MICHAEL J. BROOKS / Guest Columnist
Many of us remember the three networks we had on television in the olden days. Now the television universe has expanded to encompass hundreds of channels, though it’s hard to imagine anyone really needing this many!
I had satellite radio in a car several years ago. Someone asked me how many of the 150 channels I listened to. I’d not thought of it before, but I counted only two or three channels in my favorites list.
Nevertheless, a friend recommended a different TV news channel to me. I’ve watched a bit lately and have been intrigued by several of the commentators and guests. One anchor looked familiar, but I couldn’t remember the details. Then I remembered the story of his being dismissed from another network. Another contributor or two had experienced personal scandals and several had been fired from presidential administrations. And they interviewed a former state official who had faced indictment.
I remarked to my wife that this must be the redemption network!
Of course, I began to think about this channel being a model for the church.
The evangelical church believes God invites us to have a relationship with him. He’s a merciful God who offers to forgive us of all the wrong we’ve ever done. Then we begin partnership with him to remake our lives unto his honor. He gives us his Spirit and directs us to live lives of obedience.
But along the way we all suffer the same fate. Our rebellious inner nature compels us to choose wrongly and rebel against God’s will. In a word, we sin.
I’ve often suggested to our congregation that we find camaraderie in scripture since all its major characters, save one, failed God. The Bible is in no way a display case for human goodness. Scripture treats human failure honestly and forthrightly. There is a very good reason for this. God wants us to know that his mercy continues with us as it did for them. Thus we come to him often seeking restoration.
The church cooperates with God when we offer grace to people who fail.
Certainly there are always those who seem to relish in reminding us we messed up. We read recently about a college student called to task for a teenage video posting in which she said something stupid. The college quickly asked her to withdraw. Yes, it was unwise to say what she did and record it, but as George W. Bush used to remind us, “When I was young and foolish, I was young and foolish.”

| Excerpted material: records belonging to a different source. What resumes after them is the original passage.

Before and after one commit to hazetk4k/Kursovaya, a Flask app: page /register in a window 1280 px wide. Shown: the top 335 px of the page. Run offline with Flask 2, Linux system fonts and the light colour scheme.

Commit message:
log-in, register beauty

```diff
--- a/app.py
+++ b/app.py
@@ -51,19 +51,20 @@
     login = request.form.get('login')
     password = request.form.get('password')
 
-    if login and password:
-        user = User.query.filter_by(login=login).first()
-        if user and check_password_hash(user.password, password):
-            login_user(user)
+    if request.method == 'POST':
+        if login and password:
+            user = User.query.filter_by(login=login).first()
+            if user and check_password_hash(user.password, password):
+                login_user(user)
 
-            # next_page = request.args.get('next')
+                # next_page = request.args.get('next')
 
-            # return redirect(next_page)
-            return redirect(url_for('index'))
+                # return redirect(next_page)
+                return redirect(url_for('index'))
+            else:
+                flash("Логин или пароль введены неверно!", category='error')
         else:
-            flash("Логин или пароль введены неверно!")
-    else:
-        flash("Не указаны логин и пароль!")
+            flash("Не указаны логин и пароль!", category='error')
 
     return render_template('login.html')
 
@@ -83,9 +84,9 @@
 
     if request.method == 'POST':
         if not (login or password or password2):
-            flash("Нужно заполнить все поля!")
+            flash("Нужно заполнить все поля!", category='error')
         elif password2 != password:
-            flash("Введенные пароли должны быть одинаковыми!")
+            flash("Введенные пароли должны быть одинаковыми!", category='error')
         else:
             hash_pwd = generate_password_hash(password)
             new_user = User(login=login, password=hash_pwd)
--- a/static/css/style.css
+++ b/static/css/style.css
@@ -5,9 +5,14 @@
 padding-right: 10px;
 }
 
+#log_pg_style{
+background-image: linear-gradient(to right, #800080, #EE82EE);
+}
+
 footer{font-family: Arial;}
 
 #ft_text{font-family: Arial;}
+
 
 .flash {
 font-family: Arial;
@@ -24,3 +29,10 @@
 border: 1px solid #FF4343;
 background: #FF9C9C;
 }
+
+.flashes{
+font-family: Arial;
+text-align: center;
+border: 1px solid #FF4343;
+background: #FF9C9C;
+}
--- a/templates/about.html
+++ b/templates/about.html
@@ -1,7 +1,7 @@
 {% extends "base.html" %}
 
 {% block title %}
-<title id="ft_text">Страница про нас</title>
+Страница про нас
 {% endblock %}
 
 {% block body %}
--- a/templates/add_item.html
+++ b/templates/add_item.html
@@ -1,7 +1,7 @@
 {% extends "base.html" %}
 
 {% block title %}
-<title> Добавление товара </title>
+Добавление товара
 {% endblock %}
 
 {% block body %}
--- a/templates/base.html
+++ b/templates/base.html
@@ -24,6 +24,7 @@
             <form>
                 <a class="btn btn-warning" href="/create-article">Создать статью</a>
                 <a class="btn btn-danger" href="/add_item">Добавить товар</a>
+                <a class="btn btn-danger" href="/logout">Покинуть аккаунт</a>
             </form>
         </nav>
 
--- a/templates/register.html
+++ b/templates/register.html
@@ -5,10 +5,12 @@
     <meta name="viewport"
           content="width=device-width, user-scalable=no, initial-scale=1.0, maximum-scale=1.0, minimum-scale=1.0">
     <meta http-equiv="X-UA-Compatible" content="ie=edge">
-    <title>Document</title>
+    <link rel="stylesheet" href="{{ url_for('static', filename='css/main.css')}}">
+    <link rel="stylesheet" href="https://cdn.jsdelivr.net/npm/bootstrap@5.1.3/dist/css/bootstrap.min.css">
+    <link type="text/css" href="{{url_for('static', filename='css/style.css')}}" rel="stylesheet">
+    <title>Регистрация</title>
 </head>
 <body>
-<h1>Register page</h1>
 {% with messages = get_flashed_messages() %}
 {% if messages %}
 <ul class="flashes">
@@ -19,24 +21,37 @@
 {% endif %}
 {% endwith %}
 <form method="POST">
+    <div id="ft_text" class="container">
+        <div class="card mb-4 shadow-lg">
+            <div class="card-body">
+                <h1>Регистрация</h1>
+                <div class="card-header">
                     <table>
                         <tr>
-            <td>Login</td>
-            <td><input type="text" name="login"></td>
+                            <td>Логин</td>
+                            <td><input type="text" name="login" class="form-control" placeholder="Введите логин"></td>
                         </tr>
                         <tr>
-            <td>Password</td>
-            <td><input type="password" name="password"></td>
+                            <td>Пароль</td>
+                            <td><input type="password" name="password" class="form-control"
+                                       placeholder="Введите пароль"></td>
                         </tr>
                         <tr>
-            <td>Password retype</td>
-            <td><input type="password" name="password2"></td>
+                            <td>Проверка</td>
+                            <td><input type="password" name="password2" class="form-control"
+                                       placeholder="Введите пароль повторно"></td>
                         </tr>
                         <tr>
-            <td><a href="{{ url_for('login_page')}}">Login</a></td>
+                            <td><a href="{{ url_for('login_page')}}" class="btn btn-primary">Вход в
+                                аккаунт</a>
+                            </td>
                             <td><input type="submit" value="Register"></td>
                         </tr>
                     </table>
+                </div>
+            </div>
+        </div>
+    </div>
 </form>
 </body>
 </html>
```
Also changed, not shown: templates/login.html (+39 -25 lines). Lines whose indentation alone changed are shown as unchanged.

Though the university hasn’t yet offered redemption, the church must be the redemption network offering grace to those who seek forgiveness.
People are too valuable to waste.